(Exercise instructions):
Check each line of the listing for the word "podinfo" and report the ones that have it.
BEGIN
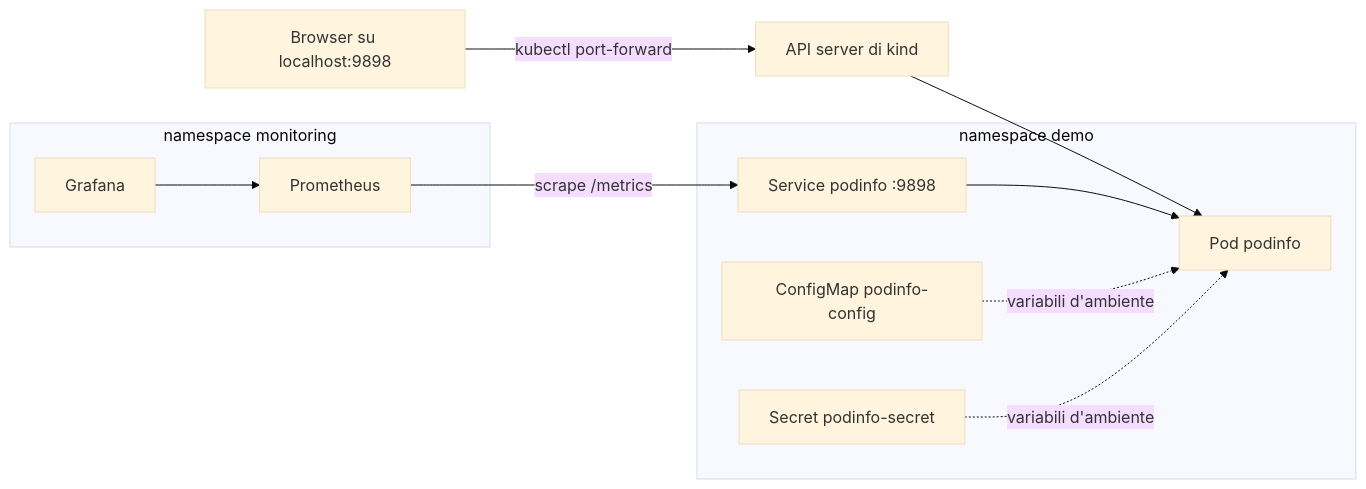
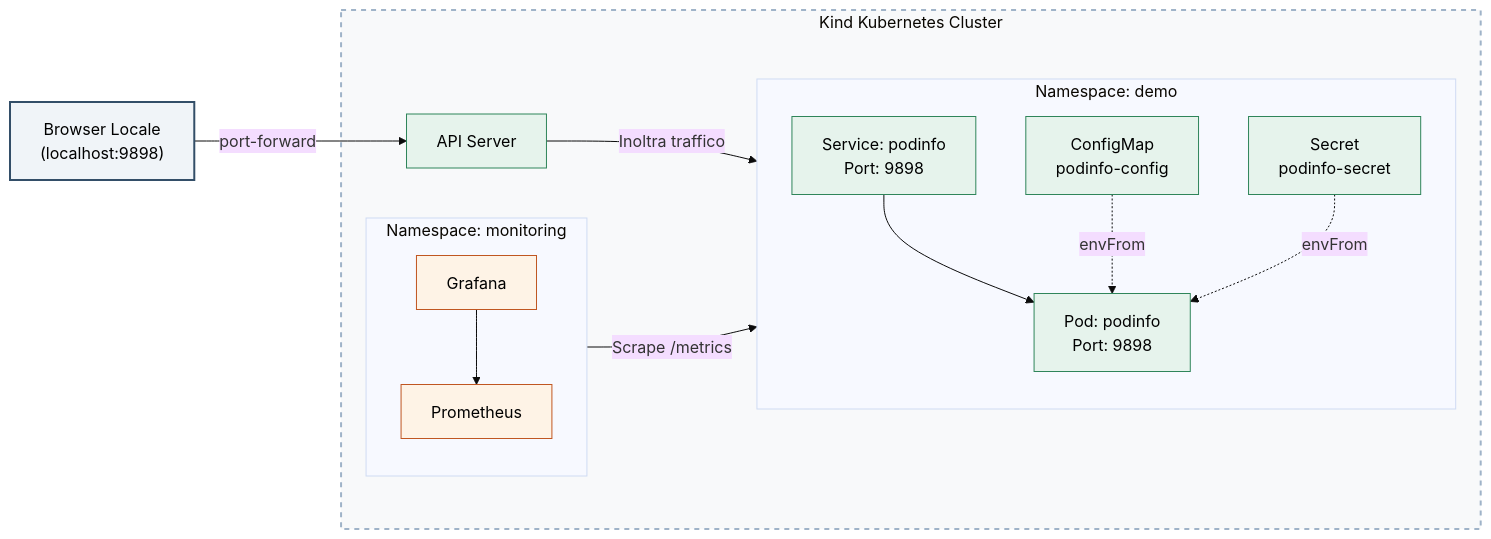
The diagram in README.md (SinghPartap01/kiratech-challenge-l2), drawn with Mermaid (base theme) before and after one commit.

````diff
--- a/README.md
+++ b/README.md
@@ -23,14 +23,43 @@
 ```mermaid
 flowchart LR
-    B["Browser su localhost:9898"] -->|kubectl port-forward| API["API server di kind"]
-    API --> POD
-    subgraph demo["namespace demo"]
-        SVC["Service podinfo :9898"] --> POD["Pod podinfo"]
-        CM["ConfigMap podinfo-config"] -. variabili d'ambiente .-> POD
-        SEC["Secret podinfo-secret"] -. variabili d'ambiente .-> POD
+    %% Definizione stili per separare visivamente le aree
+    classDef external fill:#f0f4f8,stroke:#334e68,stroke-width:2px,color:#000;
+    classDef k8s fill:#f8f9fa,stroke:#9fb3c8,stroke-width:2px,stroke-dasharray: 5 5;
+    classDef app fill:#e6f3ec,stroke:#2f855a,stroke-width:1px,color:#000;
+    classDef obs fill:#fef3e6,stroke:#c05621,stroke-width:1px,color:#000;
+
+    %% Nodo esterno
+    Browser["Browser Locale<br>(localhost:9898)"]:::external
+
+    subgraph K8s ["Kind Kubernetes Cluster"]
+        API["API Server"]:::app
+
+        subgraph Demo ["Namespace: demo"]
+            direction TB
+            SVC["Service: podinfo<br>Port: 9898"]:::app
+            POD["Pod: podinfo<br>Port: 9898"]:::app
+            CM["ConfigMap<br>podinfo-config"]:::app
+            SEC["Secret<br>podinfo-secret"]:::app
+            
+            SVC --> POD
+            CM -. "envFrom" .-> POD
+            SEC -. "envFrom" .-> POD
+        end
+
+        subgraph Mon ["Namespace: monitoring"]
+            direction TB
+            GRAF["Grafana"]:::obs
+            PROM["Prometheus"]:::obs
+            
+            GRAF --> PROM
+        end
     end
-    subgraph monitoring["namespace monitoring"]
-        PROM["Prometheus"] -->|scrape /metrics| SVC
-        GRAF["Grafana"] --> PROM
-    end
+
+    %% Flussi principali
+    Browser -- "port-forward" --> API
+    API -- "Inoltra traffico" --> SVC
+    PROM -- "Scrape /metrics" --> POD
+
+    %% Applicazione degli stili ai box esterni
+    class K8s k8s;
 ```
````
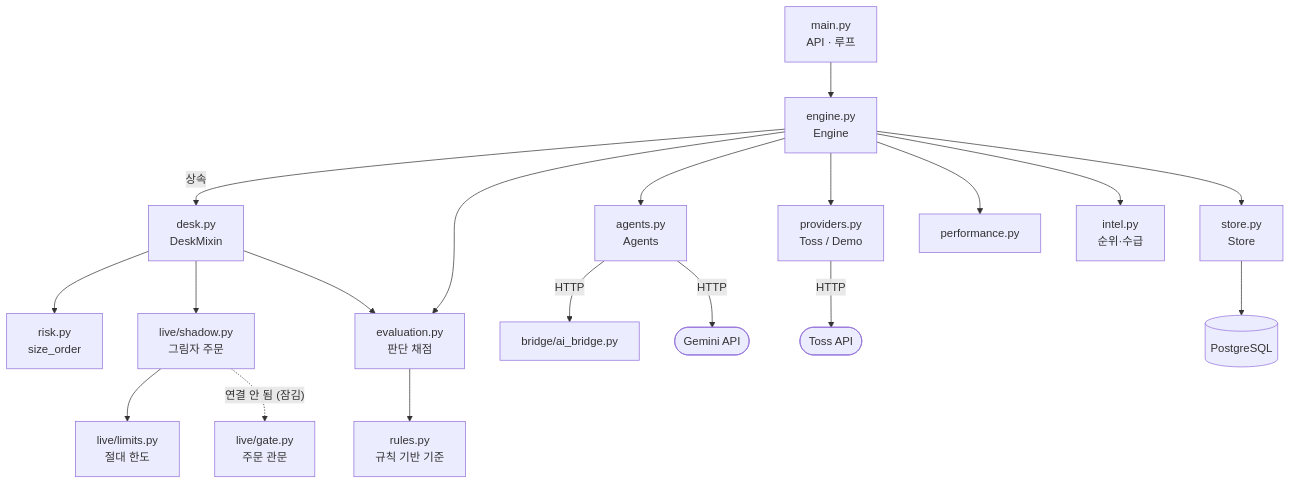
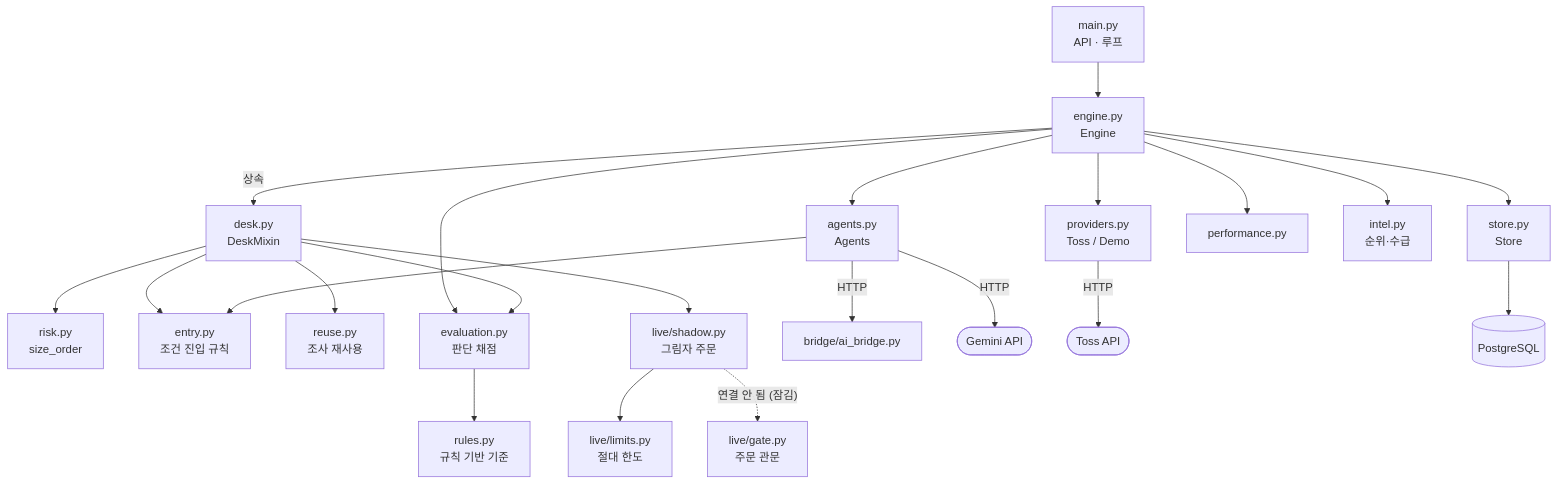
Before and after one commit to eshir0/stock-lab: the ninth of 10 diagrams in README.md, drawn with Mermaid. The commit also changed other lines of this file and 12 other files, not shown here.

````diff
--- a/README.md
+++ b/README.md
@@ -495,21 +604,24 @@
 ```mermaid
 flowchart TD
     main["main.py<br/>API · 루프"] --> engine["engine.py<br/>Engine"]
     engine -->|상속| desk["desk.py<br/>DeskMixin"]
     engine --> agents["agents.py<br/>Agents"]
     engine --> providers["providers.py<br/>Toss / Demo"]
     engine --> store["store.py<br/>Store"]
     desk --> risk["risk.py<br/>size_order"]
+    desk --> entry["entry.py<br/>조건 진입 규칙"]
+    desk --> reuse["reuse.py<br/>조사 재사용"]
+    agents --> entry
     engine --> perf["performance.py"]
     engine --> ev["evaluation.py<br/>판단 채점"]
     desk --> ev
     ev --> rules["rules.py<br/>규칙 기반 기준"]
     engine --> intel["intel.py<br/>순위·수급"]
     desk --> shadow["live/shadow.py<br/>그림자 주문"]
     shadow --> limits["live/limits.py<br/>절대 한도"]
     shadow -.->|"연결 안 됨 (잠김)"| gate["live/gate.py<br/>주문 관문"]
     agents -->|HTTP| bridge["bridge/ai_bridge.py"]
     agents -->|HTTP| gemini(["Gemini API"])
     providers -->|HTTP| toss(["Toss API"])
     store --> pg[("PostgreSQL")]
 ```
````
END
(Exercise solution):
-        SVC["Service podinfo :9898"] --> POD["Pod podinfo"]
-        CM["ConfigMap podinfo-config"] -. variabili d'ambiente .-> POD
-        SEC["Secret podinfo-secret"] -. variabili d'ambiente .-> POD
+            SVC["Service: podinfo<br>Port: 9898"]:::app
+            POD["Pod: podinfo<br>Port: 9898"]:::app
+            CM["ConfigMap<br>podinfo-config"]:::app
+            SEC["Secret<br>podinfo-secret"]:::app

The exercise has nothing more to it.